What the task requires:
I need every line that includes the word "selectedDestination" copied from the material.

Study material:
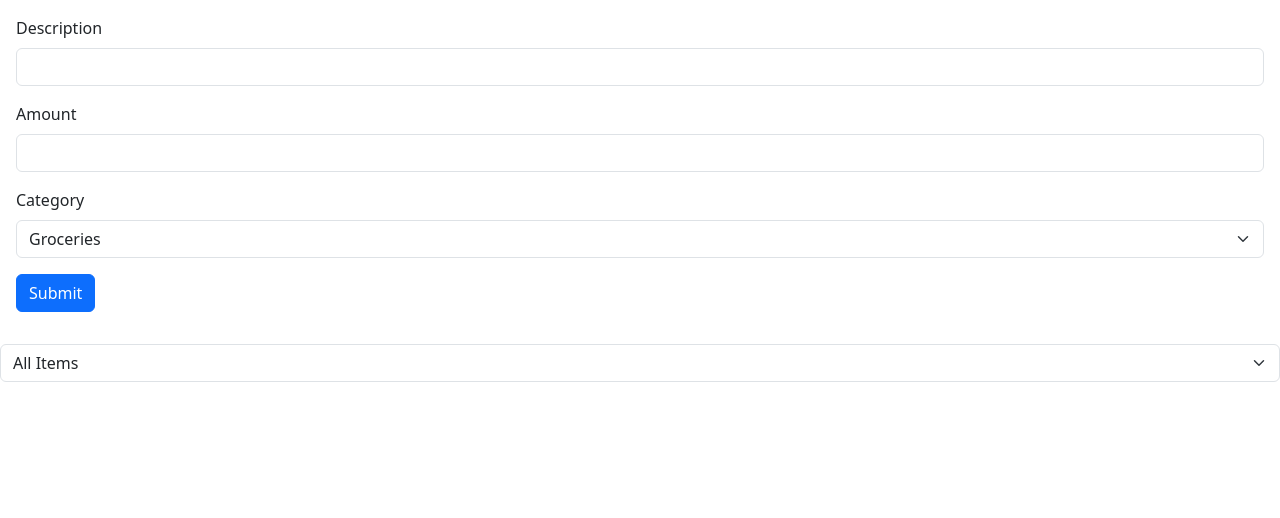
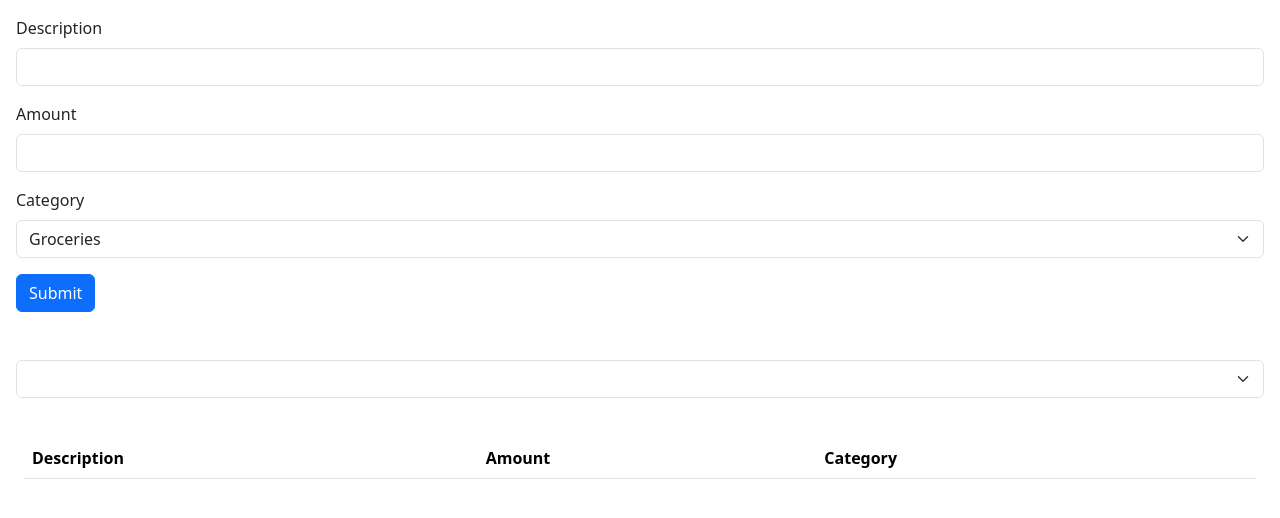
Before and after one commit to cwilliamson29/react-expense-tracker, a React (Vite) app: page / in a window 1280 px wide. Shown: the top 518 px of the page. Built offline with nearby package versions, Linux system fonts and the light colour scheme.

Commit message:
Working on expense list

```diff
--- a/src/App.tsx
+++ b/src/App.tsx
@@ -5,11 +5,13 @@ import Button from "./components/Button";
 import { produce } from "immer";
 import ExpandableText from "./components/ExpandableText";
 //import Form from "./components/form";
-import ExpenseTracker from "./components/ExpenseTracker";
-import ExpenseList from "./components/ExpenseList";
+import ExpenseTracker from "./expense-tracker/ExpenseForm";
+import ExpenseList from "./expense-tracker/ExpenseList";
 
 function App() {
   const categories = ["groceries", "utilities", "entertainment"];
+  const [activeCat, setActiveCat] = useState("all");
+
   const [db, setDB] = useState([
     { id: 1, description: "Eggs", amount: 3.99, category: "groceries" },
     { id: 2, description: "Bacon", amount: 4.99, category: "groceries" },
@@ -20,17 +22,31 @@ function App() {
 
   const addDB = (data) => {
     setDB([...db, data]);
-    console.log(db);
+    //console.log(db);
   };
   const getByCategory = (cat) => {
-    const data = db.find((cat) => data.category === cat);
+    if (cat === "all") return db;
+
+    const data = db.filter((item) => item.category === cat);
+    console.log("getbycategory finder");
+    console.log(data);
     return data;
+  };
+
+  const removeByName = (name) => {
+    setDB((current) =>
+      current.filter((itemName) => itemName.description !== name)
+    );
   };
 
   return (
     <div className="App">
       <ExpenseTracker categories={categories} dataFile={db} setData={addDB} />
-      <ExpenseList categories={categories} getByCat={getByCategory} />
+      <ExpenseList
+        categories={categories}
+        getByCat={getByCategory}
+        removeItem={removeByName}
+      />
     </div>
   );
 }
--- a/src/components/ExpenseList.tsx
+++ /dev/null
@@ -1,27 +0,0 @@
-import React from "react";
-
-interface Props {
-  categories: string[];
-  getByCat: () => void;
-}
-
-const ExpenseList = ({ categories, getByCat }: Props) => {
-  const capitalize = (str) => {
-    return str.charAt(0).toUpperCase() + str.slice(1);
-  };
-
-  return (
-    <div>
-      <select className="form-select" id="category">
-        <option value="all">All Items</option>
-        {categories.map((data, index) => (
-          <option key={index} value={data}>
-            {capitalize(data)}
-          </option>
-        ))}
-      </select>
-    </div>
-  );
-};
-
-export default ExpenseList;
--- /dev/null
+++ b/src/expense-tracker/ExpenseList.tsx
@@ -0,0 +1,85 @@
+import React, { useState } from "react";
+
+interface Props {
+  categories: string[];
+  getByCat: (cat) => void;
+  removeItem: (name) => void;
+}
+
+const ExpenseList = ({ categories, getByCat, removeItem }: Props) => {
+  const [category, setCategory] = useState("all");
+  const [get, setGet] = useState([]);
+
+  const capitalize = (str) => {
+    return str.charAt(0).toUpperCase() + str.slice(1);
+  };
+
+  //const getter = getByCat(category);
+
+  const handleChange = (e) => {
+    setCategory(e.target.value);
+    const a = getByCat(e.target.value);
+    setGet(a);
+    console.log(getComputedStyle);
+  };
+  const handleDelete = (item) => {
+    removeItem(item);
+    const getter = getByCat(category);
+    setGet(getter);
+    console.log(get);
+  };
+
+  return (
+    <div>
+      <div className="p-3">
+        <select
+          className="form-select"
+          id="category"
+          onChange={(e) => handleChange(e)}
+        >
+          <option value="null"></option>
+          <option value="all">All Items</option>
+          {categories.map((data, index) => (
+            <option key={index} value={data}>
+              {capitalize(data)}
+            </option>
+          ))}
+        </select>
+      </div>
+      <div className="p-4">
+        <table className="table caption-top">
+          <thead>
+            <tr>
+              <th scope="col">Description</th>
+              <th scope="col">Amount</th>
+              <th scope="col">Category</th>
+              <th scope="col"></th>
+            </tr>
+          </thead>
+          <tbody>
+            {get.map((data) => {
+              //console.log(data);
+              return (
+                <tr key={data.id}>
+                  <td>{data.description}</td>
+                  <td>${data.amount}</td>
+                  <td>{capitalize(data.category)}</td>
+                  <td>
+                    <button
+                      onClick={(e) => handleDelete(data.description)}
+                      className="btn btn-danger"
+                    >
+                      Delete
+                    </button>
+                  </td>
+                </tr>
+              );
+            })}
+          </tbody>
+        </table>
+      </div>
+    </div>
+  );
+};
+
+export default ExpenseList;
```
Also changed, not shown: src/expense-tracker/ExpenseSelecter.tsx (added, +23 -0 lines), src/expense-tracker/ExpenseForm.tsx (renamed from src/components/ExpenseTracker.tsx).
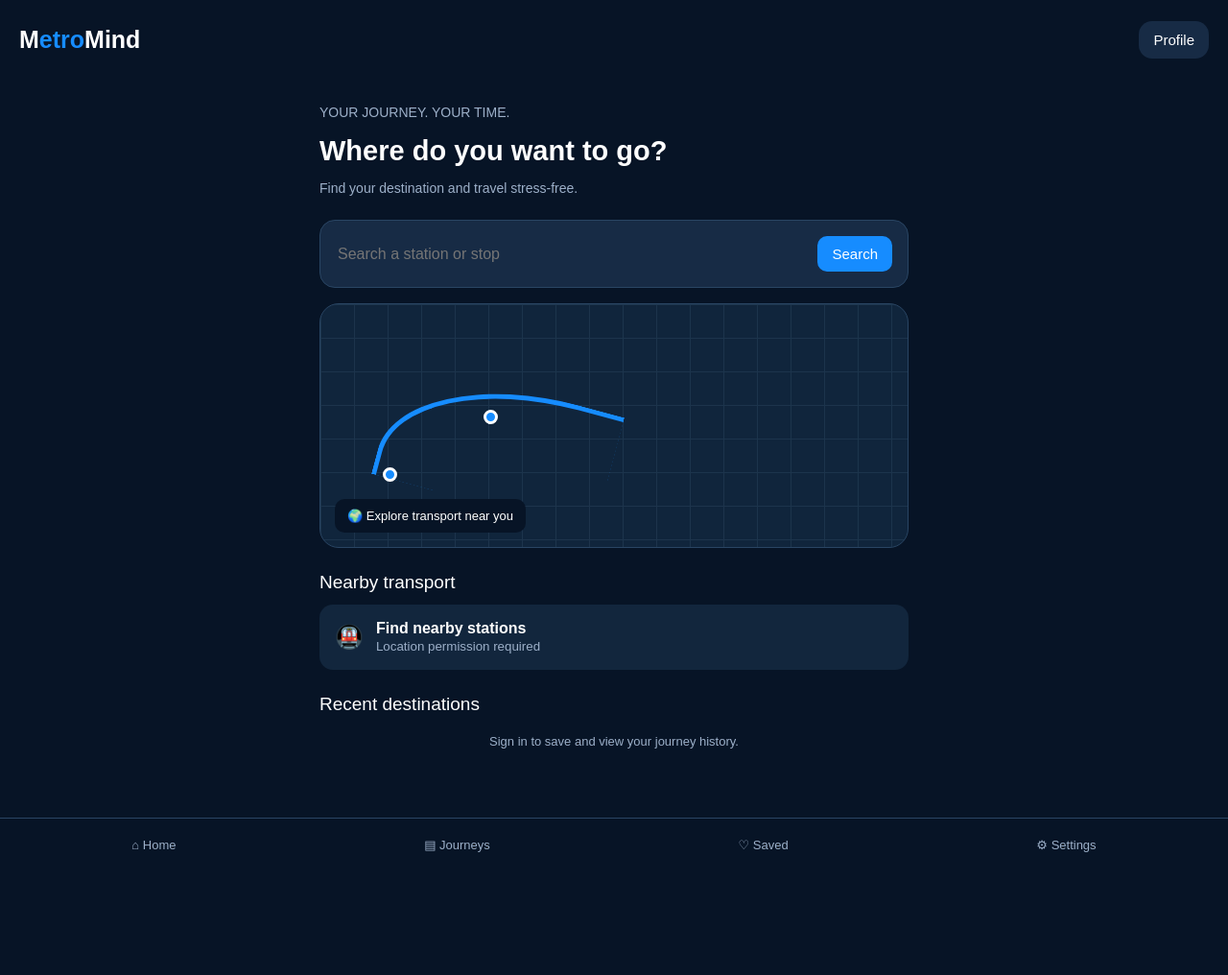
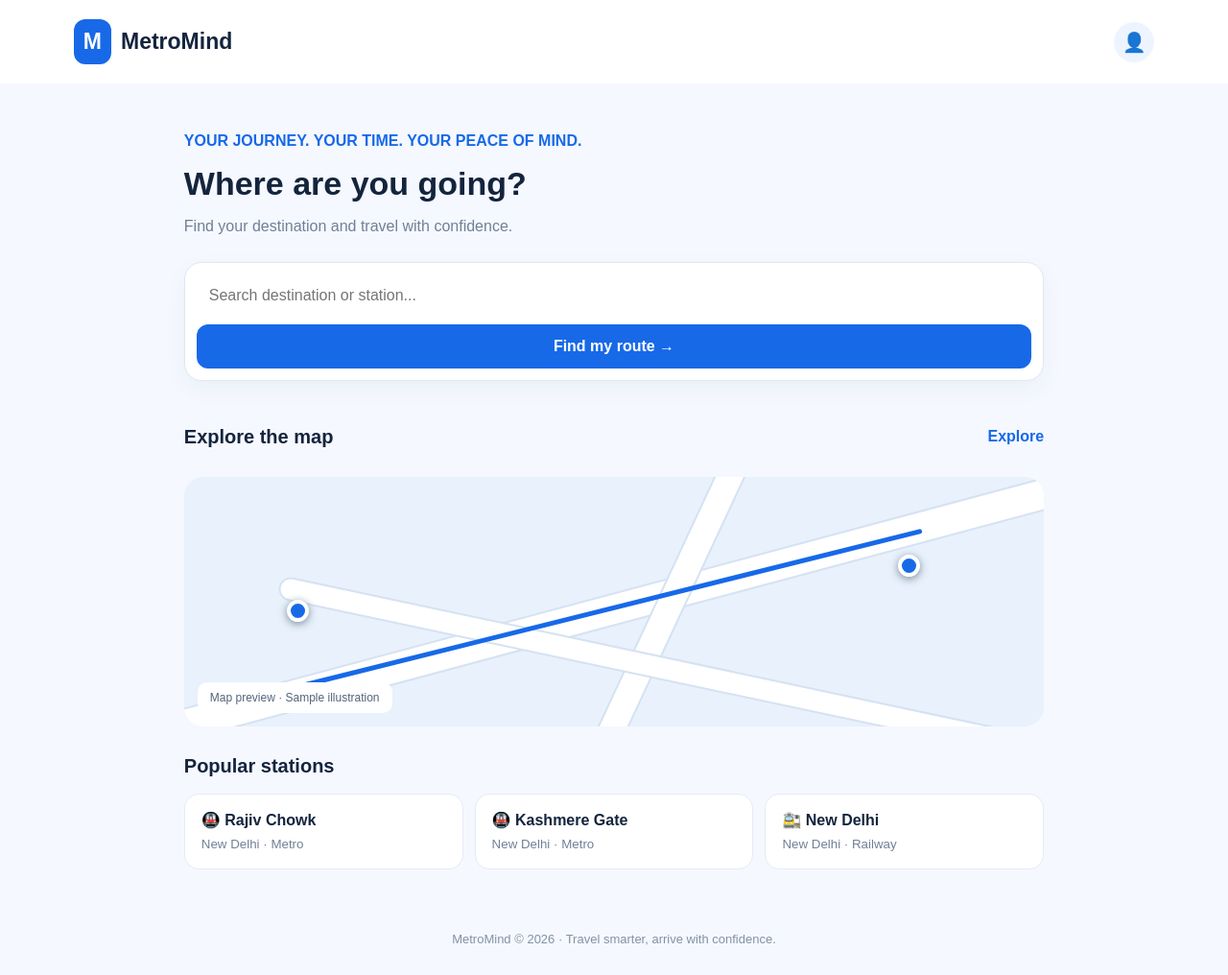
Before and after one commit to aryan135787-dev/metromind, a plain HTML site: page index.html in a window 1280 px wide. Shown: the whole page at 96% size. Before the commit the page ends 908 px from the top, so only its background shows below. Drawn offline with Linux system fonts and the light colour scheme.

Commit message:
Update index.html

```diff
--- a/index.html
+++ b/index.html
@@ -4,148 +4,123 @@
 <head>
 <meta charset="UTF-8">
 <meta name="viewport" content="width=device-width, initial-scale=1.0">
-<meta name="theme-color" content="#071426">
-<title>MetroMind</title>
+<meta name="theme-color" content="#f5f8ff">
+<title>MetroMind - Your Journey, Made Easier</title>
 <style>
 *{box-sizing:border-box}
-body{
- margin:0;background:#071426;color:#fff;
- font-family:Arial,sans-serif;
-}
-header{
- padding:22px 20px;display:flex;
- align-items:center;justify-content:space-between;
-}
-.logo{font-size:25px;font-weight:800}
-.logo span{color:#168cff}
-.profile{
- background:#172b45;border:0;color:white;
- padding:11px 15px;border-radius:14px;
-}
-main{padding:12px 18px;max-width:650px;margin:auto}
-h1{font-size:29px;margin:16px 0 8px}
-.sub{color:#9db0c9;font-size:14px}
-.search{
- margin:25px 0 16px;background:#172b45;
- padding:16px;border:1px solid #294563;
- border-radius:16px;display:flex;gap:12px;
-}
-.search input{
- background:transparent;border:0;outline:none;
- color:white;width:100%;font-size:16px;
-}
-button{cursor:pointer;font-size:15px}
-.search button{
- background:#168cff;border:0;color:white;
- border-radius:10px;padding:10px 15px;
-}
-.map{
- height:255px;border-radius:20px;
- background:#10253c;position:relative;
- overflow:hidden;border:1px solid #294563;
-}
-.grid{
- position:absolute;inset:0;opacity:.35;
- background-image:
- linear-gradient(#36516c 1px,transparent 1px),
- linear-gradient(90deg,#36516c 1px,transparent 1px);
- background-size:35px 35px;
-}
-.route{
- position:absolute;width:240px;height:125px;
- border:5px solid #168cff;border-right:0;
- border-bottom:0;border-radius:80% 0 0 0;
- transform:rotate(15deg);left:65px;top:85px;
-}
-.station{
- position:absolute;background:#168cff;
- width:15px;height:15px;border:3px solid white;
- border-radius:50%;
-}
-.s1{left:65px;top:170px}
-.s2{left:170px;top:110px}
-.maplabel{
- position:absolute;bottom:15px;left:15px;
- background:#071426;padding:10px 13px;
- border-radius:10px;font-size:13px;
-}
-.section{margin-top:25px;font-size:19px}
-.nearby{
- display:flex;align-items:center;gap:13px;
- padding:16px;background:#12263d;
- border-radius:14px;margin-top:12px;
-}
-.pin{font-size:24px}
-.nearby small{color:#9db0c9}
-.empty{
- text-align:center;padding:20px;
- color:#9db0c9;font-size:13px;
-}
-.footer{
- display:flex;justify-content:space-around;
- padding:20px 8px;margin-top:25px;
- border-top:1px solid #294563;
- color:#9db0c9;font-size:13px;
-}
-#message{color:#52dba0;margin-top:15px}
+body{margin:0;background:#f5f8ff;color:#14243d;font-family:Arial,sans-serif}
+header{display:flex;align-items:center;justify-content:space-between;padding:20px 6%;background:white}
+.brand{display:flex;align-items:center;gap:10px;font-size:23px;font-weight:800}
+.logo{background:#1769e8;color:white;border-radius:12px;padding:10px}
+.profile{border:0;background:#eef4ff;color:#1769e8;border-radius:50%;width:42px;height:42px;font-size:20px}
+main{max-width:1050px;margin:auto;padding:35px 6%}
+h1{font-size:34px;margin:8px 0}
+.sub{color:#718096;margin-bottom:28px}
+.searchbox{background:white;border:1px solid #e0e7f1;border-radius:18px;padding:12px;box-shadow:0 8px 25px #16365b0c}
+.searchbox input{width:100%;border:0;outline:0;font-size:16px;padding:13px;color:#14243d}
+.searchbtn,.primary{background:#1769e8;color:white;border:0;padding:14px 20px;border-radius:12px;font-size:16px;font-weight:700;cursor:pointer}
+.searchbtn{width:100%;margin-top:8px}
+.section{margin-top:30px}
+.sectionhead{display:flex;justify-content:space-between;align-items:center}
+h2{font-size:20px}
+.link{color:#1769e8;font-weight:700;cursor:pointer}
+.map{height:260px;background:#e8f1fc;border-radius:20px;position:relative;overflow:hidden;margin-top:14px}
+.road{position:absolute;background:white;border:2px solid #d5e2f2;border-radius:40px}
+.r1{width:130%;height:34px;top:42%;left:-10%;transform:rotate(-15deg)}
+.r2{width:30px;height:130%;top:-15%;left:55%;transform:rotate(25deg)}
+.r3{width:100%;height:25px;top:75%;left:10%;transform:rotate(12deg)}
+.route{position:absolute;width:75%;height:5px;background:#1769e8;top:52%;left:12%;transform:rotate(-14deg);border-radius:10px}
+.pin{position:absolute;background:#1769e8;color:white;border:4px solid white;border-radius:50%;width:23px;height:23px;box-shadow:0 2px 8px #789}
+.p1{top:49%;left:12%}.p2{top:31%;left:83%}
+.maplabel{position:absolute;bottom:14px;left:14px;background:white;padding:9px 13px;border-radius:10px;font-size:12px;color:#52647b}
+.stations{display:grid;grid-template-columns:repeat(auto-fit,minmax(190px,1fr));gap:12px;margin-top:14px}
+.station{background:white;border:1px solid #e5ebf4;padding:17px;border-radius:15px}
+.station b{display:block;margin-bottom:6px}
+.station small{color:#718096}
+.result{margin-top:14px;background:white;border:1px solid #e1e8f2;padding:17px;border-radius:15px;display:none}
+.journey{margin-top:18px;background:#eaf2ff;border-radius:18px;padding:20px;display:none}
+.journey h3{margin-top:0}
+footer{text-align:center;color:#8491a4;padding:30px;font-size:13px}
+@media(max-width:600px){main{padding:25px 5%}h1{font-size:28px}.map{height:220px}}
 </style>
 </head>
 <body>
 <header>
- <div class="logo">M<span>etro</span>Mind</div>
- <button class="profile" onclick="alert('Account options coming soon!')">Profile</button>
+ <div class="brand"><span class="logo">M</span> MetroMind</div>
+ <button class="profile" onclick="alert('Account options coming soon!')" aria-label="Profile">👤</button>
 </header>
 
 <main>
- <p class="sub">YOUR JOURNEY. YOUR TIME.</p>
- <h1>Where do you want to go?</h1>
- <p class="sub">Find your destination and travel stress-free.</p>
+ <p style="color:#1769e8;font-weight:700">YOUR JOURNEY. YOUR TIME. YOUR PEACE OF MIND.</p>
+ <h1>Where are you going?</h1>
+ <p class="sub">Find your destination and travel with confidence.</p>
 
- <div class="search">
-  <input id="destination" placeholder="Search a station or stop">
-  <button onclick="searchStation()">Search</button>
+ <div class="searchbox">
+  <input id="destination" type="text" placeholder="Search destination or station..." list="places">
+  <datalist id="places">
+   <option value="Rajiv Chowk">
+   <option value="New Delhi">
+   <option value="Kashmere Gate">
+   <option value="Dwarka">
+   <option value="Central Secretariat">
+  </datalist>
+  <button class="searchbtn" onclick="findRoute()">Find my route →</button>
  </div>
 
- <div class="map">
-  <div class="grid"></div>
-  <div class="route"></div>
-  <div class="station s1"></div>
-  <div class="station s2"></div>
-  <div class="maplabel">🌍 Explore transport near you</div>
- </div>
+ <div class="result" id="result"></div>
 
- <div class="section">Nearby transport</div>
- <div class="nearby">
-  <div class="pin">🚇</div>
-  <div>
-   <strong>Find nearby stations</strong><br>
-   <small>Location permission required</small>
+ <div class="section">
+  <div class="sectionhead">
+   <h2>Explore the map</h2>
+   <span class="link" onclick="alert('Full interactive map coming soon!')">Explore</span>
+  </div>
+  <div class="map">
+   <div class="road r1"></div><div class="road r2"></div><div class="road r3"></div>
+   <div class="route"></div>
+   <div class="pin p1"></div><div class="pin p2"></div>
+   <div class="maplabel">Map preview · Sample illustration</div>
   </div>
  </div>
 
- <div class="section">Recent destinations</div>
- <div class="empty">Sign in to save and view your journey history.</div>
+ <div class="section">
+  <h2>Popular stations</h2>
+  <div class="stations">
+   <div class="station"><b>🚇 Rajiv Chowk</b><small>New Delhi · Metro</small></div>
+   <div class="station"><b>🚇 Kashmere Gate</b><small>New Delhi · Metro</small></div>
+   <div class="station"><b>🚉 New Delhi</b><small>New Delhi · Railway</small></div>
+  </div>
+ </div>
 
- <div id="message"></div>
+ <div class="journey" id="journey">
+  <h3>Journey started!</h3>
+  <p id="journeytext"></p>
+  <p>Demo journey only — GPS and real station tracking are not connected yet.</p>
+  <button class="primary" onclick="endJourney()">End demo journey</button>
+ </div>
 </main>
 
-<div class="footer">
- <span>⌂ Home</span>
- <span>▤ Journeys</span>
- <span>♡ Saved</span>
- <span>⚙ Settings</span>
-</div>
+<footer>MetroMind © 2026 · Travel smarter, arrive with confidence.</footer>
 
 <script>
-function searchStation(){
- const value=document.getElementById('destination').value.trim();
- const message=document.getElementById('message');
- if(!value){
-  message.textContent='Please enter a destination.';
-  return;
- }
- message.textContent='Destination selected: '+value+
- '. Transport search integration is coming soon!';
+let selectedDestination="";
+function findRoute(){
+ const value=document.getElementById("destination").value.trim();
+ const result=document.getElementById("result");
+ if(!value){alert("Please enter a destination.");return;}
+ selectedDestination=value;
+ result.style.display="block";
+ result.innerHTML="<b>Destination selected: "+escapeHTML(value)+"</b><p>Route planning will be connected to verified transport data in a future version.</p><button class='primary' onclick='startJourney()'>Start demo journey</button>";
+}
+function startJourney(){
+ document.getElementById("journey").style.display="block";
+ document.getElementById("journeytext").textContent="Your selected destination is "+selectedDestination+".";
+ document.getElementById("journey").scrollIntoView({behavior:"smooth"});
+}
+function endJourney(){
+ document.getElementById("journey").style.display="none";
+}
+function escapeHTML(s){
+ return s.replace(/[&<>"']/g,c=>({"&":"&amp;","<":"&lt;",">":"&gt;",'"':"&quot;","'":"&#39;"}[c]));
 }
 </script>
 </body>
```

Expected answer:
+let selectedDestination="";
+ selectedDestination=value;
+ document.getElementById("journeytext").textContent="Your selected destination is "+selectedDestination+".";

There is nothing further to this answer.